Mexico's final Beetle, painted aquarium blue, rolled off the production line at the Puebla Plant, some 110 kilometres east of Mexico City, at 09:06 local time on Wednesday, putting the brakes on a process that first started rolling in 1964.
A traditional Mexican band played several tunes, including a fond farewell song, while Reinhard Jung, president of the Volkswagen Council of Mexico, placed a commemorative plaque on the car.
The Puebla Beetle represents the 21,529,464th such Beetle to be built worldwide. It will be shipped to Wolfsburg, Germany, where it will take pride of place in a car museum housed in Volkswagen's headquarters.
The first Beetles were produced in Germany in 1935, but since 1996, Mexico has been the only country still producing the bug-shaped car which is known affectionately in Mexico, and around the world, by its "Beetle" nickname.
Jung paid tribute to the Mexican workers who "not only participated in the production of the car, but also the creation of a legend, a legend that will remain in the hearts and minds of all those that had the Beetle as a friend."
The final 46-horsepower Puebla Beetle is fitted with a 1.6-litre gasoline engine, chrome bumpers and a "Final Edition" badge on its glove compartment. A Wolfsburg badge has also been placed on the front of the car.
Beetles retail across Mexico for some 84,000 pesos ($8 100).
The car was produced in more than 20 countries around the world.

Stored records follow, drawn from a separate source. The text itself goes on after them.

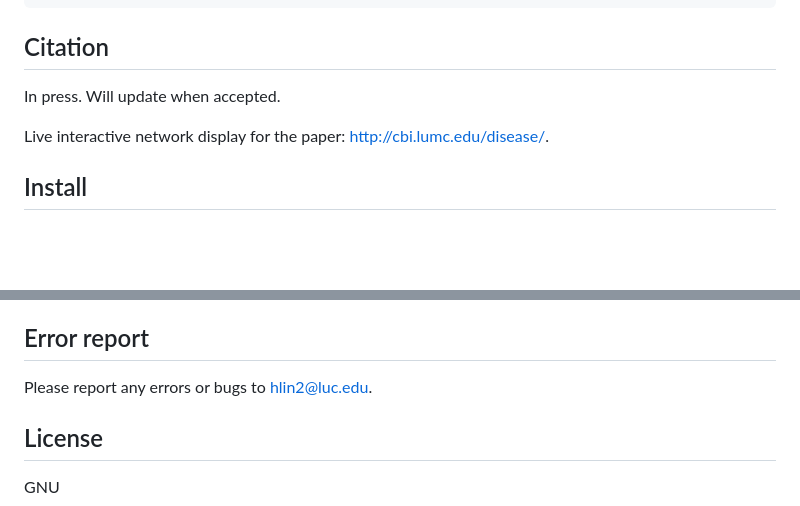
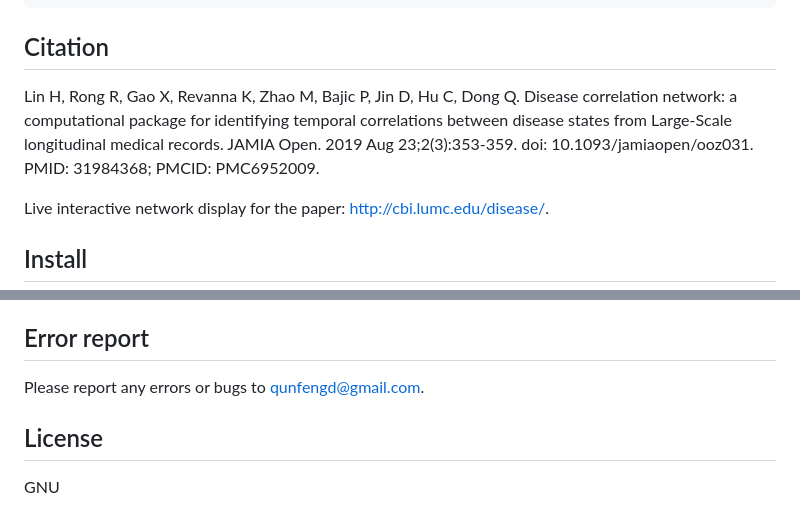
Before and after one commit to qunfengdong/DCN, a Markdown page: README.md, 2 parts joined by grey strips. Rendered like a GitHub page; blank space fills up the shorter version.

```diff
--- a/README.md
+++ b/README.md
@@ -25,7 +25,7 @@ $ conda deactivate
 
 ## Citation
 
-In press. Will update when accepted.
+Lin H, Rong R, Gao X, Revanna K, Zhao M, Bajic P, Jin D, Hu C, Dong Q. Disease correlation network: a computational package for identifying temporal correlations between disease states from Large-Scale longitudinal medical records. JAMIA Open. 2019 Aug 23;2(3):353-359. doi: 10.1093/jamiaopen/ooz031. PMID: 31984368; PMCID: PMC6952009.
 
 Live interactive network display for the paper: <a href="http://cbi.lumc.edu/disease/" target="_blank">http://cbi.lumc.edu/disease/</a>.
 
@@ -390,7 +390,7 @@ cp /path/to/all_csv_files/outputs/* web_server
 
 ## Error report
 
-Please report any errors or bugs to hlin2@luc.edu.
+Please report any errors or bugs to qunfengd@gmail.com.
 
 ## License
 GNU
```
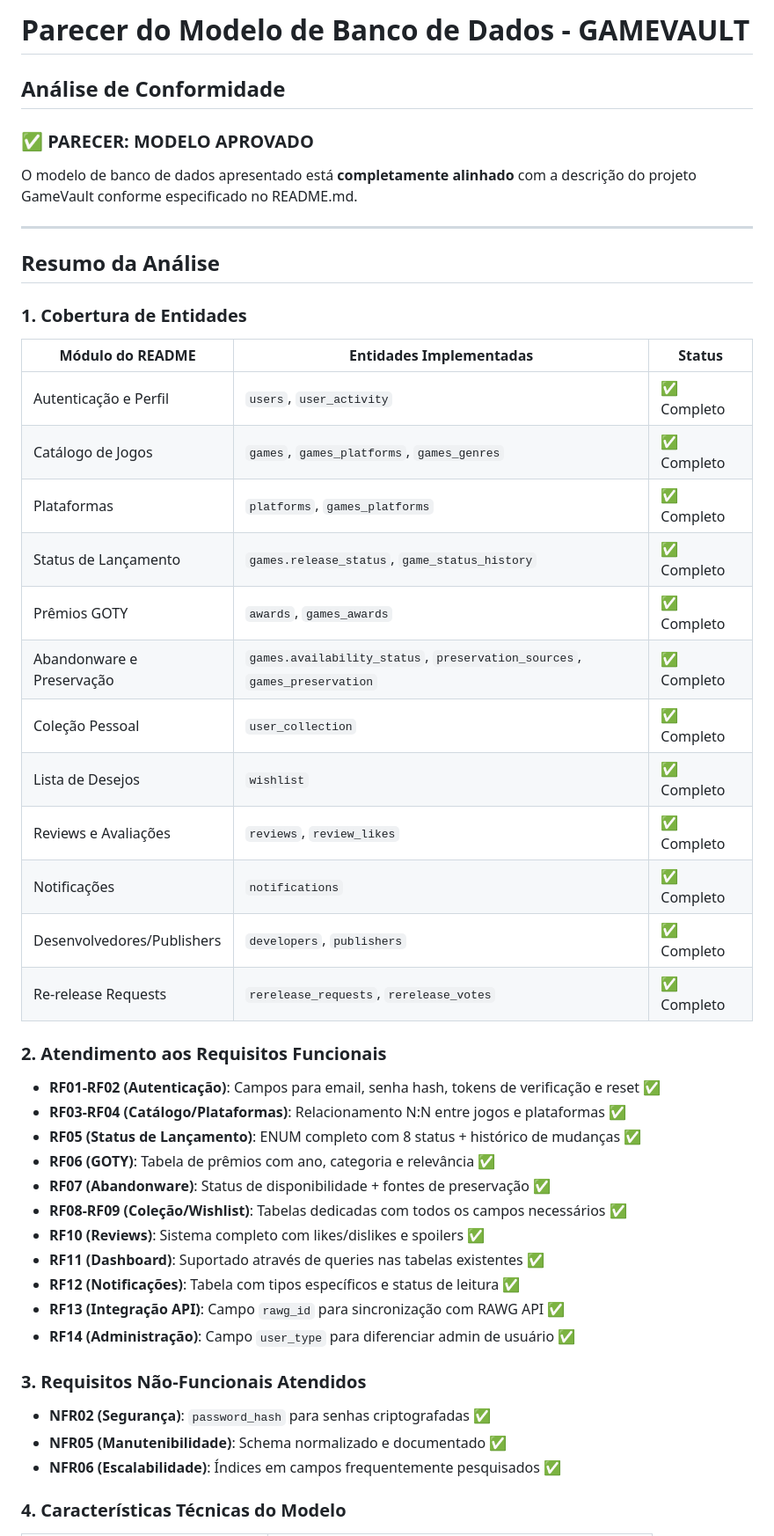
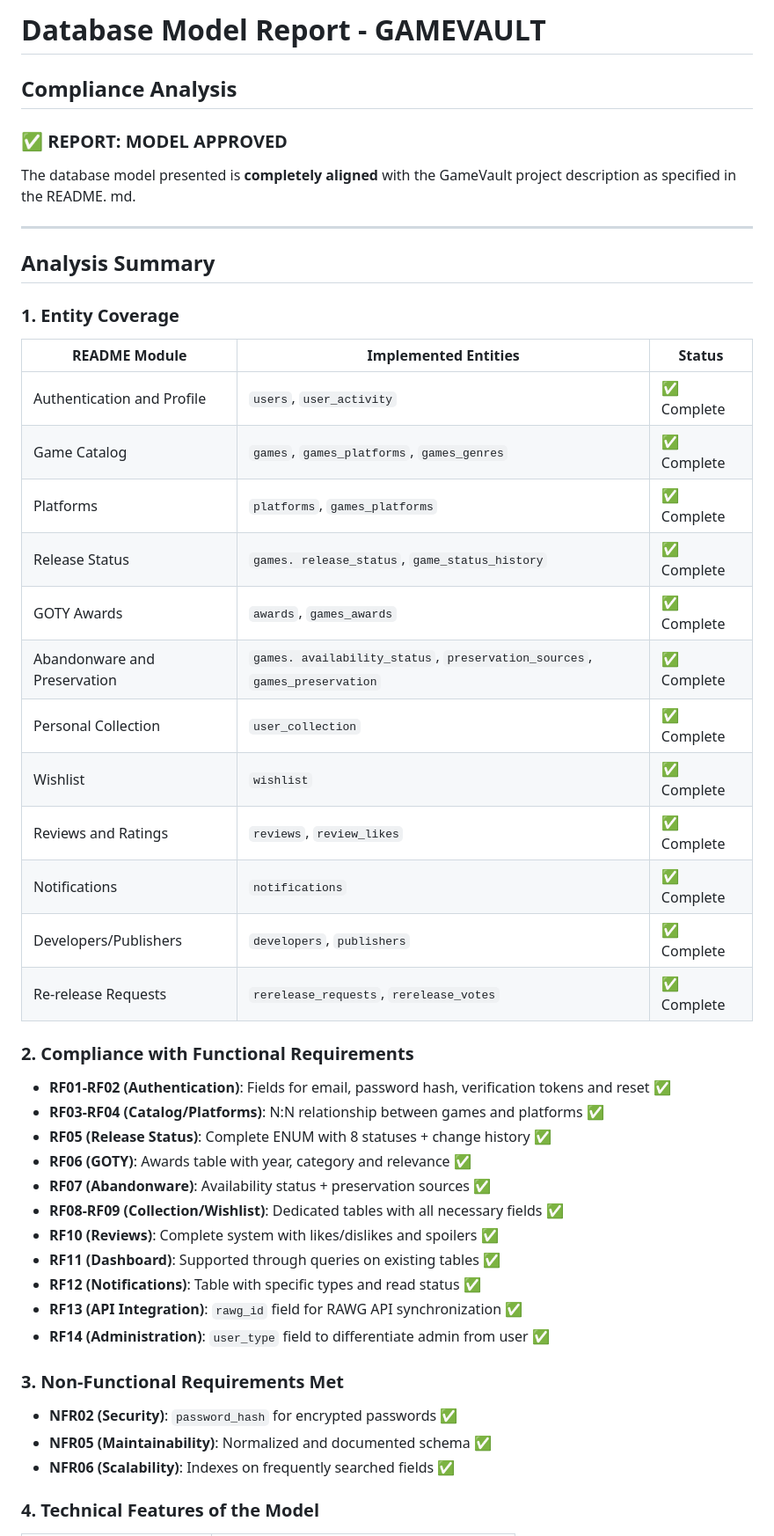
Before and after one commit to VitorNoe/GAMEVAULT, a Markdown page: database/PARECER_MODELO.md, the part around the change printed below. Shown: that part at 88% size. Drawn GitHub-style.

Commit message:
Translate database model report to English

```diff
--- a/database/PARECER_MODELO.md
+++ b/database/PARECER_MODELO.md
@@ -1,51 +1,51 @@
-# Parecer do Modelo de Banco de Dados - GAMEVAULT
+# Database Model Report - GAMEVAULT
 
-## Análise de Conformidade
+## Compliance Analysis
 
-### ✅ **PARECER: MODELO APROVADO**
+### ✅ **REPORT: MODEL APPROVED**
 
-O modelo de banco de dados apresentado está **completamente alinhado** com a descrição do projeto GameVault conforme especificado no README.md.
+The database model presented is **completely aligned** with the GameVault project description as specified in the README. md.
 
 ---
 
-## Resumo da Análise
+## Analysis Summary
 
-### 1. Cobertura de Entidades
+### 1. Entity Coverage
 
-| Módulo do README | Entidades Implementadas | Status |
+| README Module | Implemented Entities | Status |
 |------------------|-------------------------|--------|
-| Autenticação e Perfil | `users`, `user_activity` | ✅ Completo |
-| Catálogo de Jogos | `games`, `games_platforms`, `games_genres` | ✅ Completo |
-| Plataformas | `platforms`, `games_platforms` | ✅ Completo |
-| Status de Lançamento | `games.release_status`, `game_status_history` | ✅ Completo |
-| Prêmios GOTY | `awards`, `games_awards` | ✅ Completo |
-| Abandonware e Preservação | `games.availability_status`, `preservation_sources`, `games_preservation` | ✅ Completo |
-| Coleção Pessoal | `user_collection` | ✅ Completo |
-| Lista de Desejos | `wishlist` | ✅ Completo |
-| Reviews e Avaliações | `reviews`, `review_likes` | ✅ Completo |
-| Notificações | `notifications` | ✅ Completo |
-| Desenvolvedores/Publishers | `developers`, `publishers` | ✅ Completo |
-| Re-release Requests | `rerelease_requests`, `rerelease_votes` | ✅ Completo |
+| Authentication and Profile | `users`, `user_activity` | ✅ Complete |
+| Game Catalog | `games`, `games_platforms`, `games_genres` | ✅ Complete |
+| Platforms | `platforms`, `games_platforms` | ✅ Complete |
+| Release Status | `games. release_status`, `game_status_history` | ✅ Complete |
+| GOTY Awards | `awards`, `games_awards` | ✅ Complete |
+| Abandonware and Preservation | `games. availability_status`, `preservation_sources`, `games_preservation` | ✅ Complete |
+| Personal Collection | `user_collection` | ✅ Complete |
+| Wishlist | `wishlist` | ✅ Complete |
+| Reviews and Ratings | `reviews`, `review_likes` | ✅ Complete |
+| Notifications | `notifications` | ✅ Complete |
+| Developers/Publishers | `developers`, `publishers` | ✅ Complete |
+| Re-release Requests | `rerelease_requests`, `rerelease_votes` | ✅ Complete |
 
-### 2. Atendimento aos Requisitos Funcionais
+### 2. Compliance with Functional Requirements
 
-- **RF01-RF02 (Autenticação)**: Campos para email, senha hash, tokens de verificação e reset ✅
-- **RF03-RF04 (Catálogo/Plataformas)**: Relacionamento N:N entre jogos e plataformas ✅
-- **RF05 (Status de Lançamento)**: ENUM completo com 8 status + histórico de mudanças ✅
-- **RF06 (GOTY)**: Tabela de prêmios com ano, categoria e relevância ✅
-- **RF07 (Abandonware)**: Status de disponibilidade + fontes de preservação ✅
-- **RF08-RF09 (Coleção/Wishlist)**: Tabelas dedicadas com todos os campos necessários ✅
-- **RF10 (Reviews)**: Sistema completo com likes/dislikes e spoilers ✅
-- **RF11 (Dashboard)**: Suportado através de queries nas tabelas existentes ✅
-- **RF12 (Notificações)**: Tabela com tipos específicos e status de leitura ✅
-- **RF13 (Integração API)**: Campo `rawg_id` para sincronização com RAWG API ✅
-- **RF14 (Administração)**: Campo `user_type` para diferenciar admin de usuário ✅
+- **RF01-RF02 (Authentication)**: Fields for email, password hash, verification tokens and reset ✅
+- **RF03-RF04 (Catalog/Platforms)**: N:N relationship between games and platforms ✅
+- **RF05 (Release Status)**: Complete ENUM with 8 statuses + change history ✅
+- **RF06 (GOTY)**: Awards table with year, category and relevance ✅
+- **RF07 (Abandonware)**: Availability status + preservation sources ✅
+- **RF08-RF09 (Collection/Wishlist)**: Dedicated tables with all necessary fields ✅
+- **RF10 (Reviews)**: Complete system with likes/dislikes and spoilers ✅
+- **RF11 (Dashboard)**: Supported through queries on existing tables ✅
+- **RF12 (Notifications)**: Table with specific types and read status ✅
+- **RF13 (API Integration)**: `rawg_id` field for RAWG API synchronization ✅
+- **RF14 (Administration)**: `user_type` field to differentiate admin from user ✅
 
-### 3. Requisitos Não-Funcionais Atendidos
+### 3. Non-Functional Requirements Met
 
-- **NFR02 (Segurança)**: `password_hash` para senhas criptografadas ✅
-- **NFR05 (Manutenibilidade)**: Schema normalizado e documentado ✅
-- **NFR06 (Escalabilidade)**: Índices em campos frequentemente pesquisados ✅
+- **NFR02 (Security)**: `password_hash` for encrypted passwords ✅
+- **NFR05 (Maintainability)**: Normalized and documented schema ✅
+- **NFR06 (Scalability)**: Indexes on frequently searched fields ✅
 
-### 4. Características Técnicas do Modelo
+### 4. Technical Features of the Model
 
```
Also changed, not shown: other parts of database/PARECER_MODELO.md (+27 -27 lines).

Production ceased in Germany in 1978, after 16.2 million models had been built. Some 1.7 million Beetles have rolled off Mexican production lines during the 39 years in which the car was constructed in the country.